Since it is very rare for organisations to ask customers to sign such agreements, and staff confidentiality obligations often end when they leave the company, both customers and ex-staff are very valuable sources of Competitive Intelligence. High staff churn companies are often the one most transparent and most talked about in the industry!
The Risks of Competitor Intelligence
As a consequence of legislation, some companies have been penalized as a result of their Competitive Intelligence activities.
Kraft sued a rival frozen pizza producer, Schwan’s in an alleged theft of trade secrets involving its DiGiorno frozen pizza. Kraft claimed that Schwan’s had hired an ex-Nielsen employee who had undertaken work for Kraft, and who brought competitive information from Kraft with him when he went to work for Schwan’s.
In the automotive sector, a former senior manager at General Motors who moved to Volkswagen took with him proprietary information and files from his former employer. When this was discovered Volkswagen in the resulting litigation was fined USD 100 million. The incumbent was dismissed, but went on to form a successful business intelligence consulting firm!
Competitive Intelligence in Asia
In Asia, there is very little legislation to regulate Competitive Intelligence, and most of the regulation is left to industry Guidelines and Codes of Ethics.
Apart from the SCIP Codes of Ethics, the Market Research Society Code of Conduct on Mystery Shopping (a very common form of Competitor Intelligence) states that ‘the time taken (through an dontevaluation of a competitor) should be kept as short as possible and should not be seen to waste the competitor’s resources in any way other than a normal customer enquiry might do’.
The Economic Espionage Act 1996 is a uniquely American law, developed on the basis of a national philosophy that emphasizes a ‘level playing field’ for all business competitors that arose in no small part due to the size and diversity of the American private sector.
In Asia, the philosophies are different as illustrated by the scant disregard for Intellectual Property (IP), e.g. the high occurrence of CD, DVD, and software privacy.

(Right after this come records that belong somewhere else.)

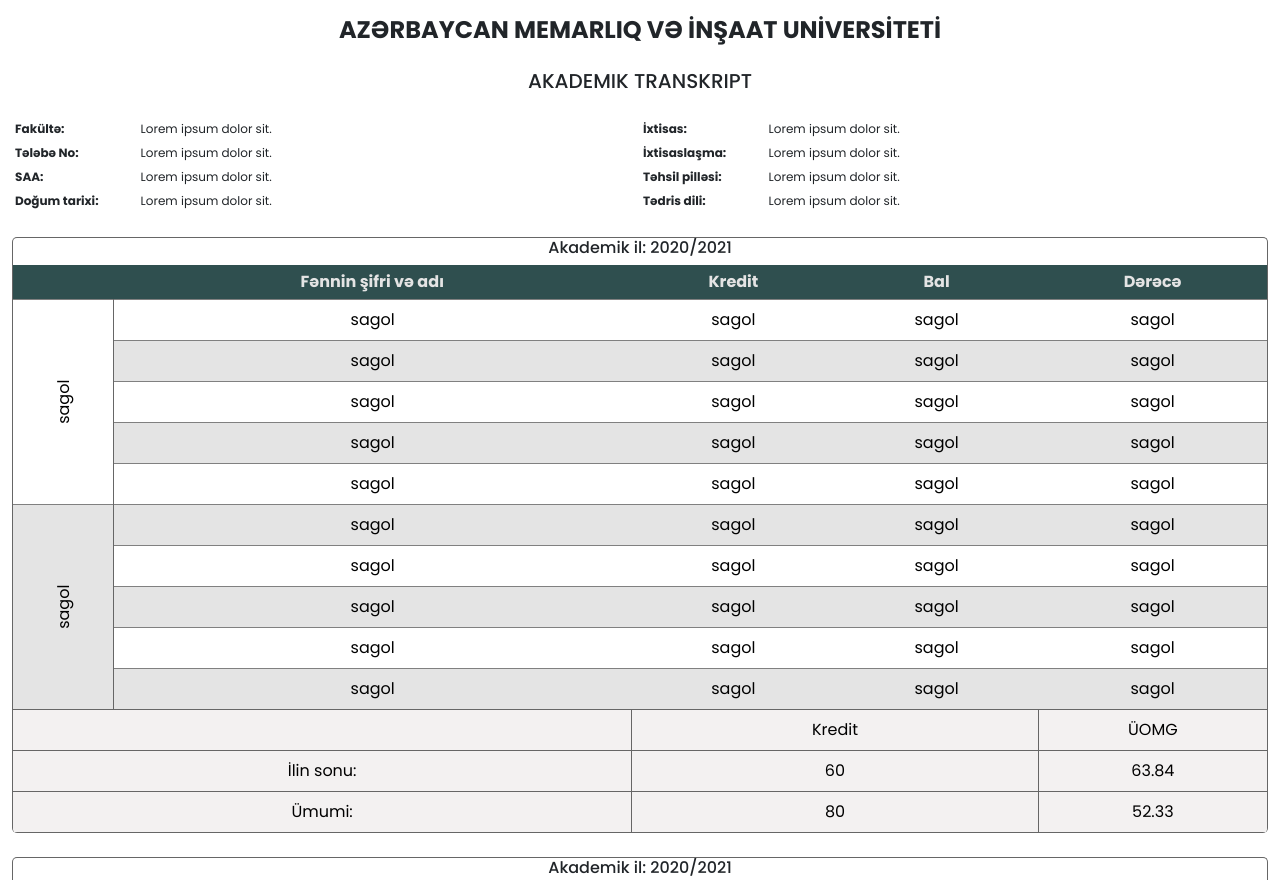
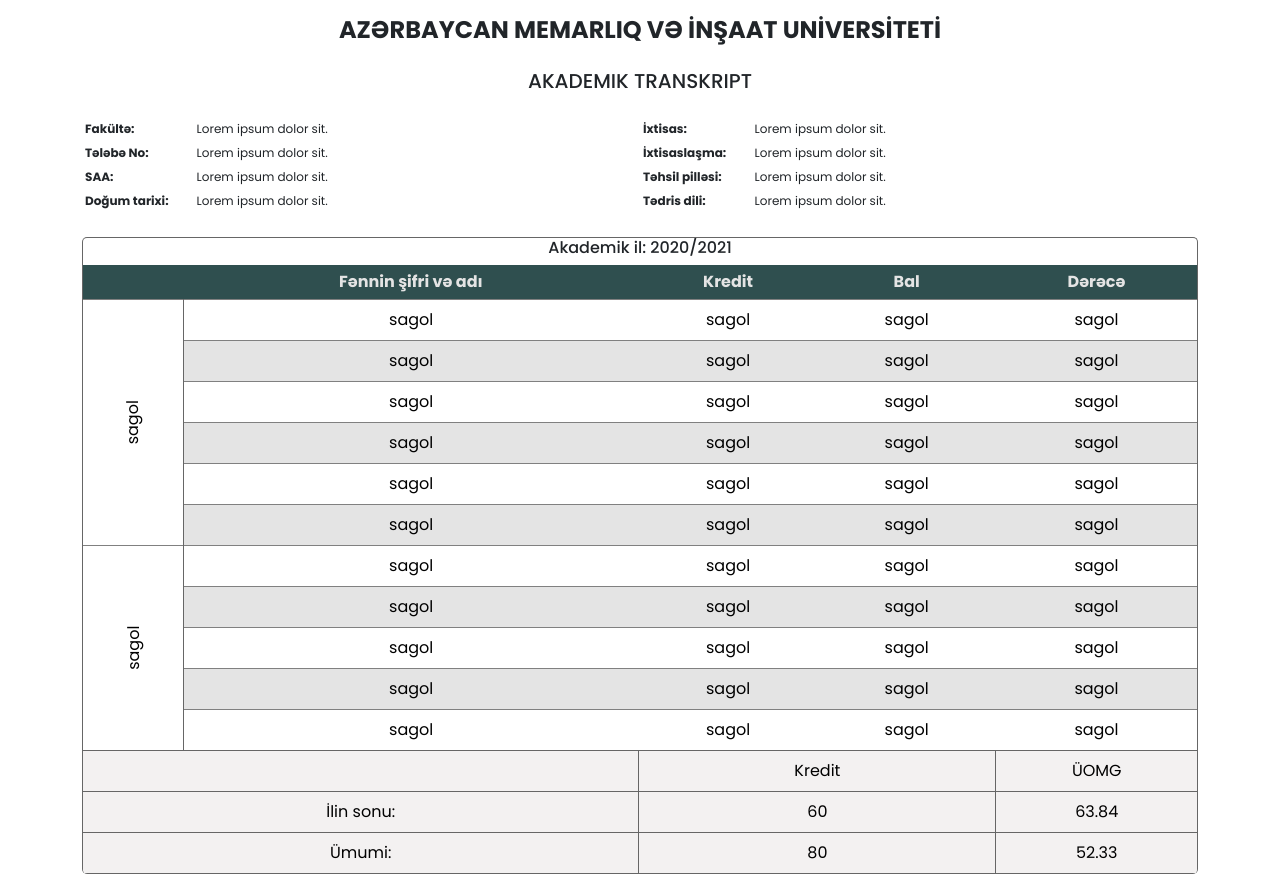
Before and after one commit to alivaliev/Table, a plain HTML site: page index.html in a window 1280 px wide. Shown: the top 880 px of the page. Drawn offline with Linux system fonts and the light colour scheme.

Commit message:
pulllastchanges

```diff
--- a/index.html
+++ b/index.html
@@ -8,7 +8,7 @@
     <link rel="stylesheet" href="scss/style.css" />
   </head>
   <body>
-    <div class="container-fluid">
+    <div class="container">
       <h4 class="memarliq text-center p-3 text-uppercase">
         <b>AZƏRBAYCAN MEMARLIQ VƏ İNŞAAT UNİVERSİTETİ</b>
       </h4>
@@ -100,7 +100,13 @@
             <th>Dərəcə</th>
           </tr>
           <tr>
-            <td class="semestr" rowspan="5">sagol</td>
+            <td class="semestr" rowspan="6">sagol</td>
+            <td>sagol</td>
+            <td>sagol</td>
+            <td>sagol</td>
+            <td>sagol</td>
+          </tr>
+          <tr>
             <td>sagol</td>
             <td>sagol</td>
             <td>sagol</td>
@@ -192,7 +198,7 @@
             <th>Dərəcə</th>
           </tr>
           <tr>
-            <td class="semestr" rowspan="5">sagol</td>
+            <td  class="semestr" rowspan="5">sagol</td>
             <td>sagol</td>
             <td>sagol</td>
             <td>sagol</td>
```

Many nations not only lack such legislation on trade secrets and IP, but actively support industrial espionage using both their national intelligence services as well as less formal mechanisms including bribery and corruption.
In such an environment, the Competitive Intelligence industry flourishes. Beyond straight misrepresentative, some of the less ethical practices in Competitive Intelligence reported in the industry include market research and business intelligence companies posting false job advertisements. Here, they would pretend to be hiring (and paying highly) for client-side staff within experience in a specific product area or industry sector. During the course of the ‘job’ interview, they would seek as much information on the products and business development strategies of the interviewee’s company.
In more extreme examples, there are companies who engage Private Investigators, ex-policemen, and even those in the underworld for more illicit operations including eaves dropping and use extreme cases of misrepresentation.
In researching the Competitive Intelligence topic, the Asia Research Journal came across two quotations that pull at the opposite ends of the argument for and against the practice:
“No legacy is so rich as honesty” (William Shakespeare).
“All’s fair in love, war and business” (Marc Barry*).
*Marc is the author of Spooked: Espionage in Corporate America. His quotation was to justify actions he used to gain competitive intelligence, stating that what he did was not illegal.
Ultimately the commercial pressures on organizations, the lack of legislation and the relatively low risks of getting caught ensure a rosy future for the Competitive Intelligence industry in Asia. How low can you go?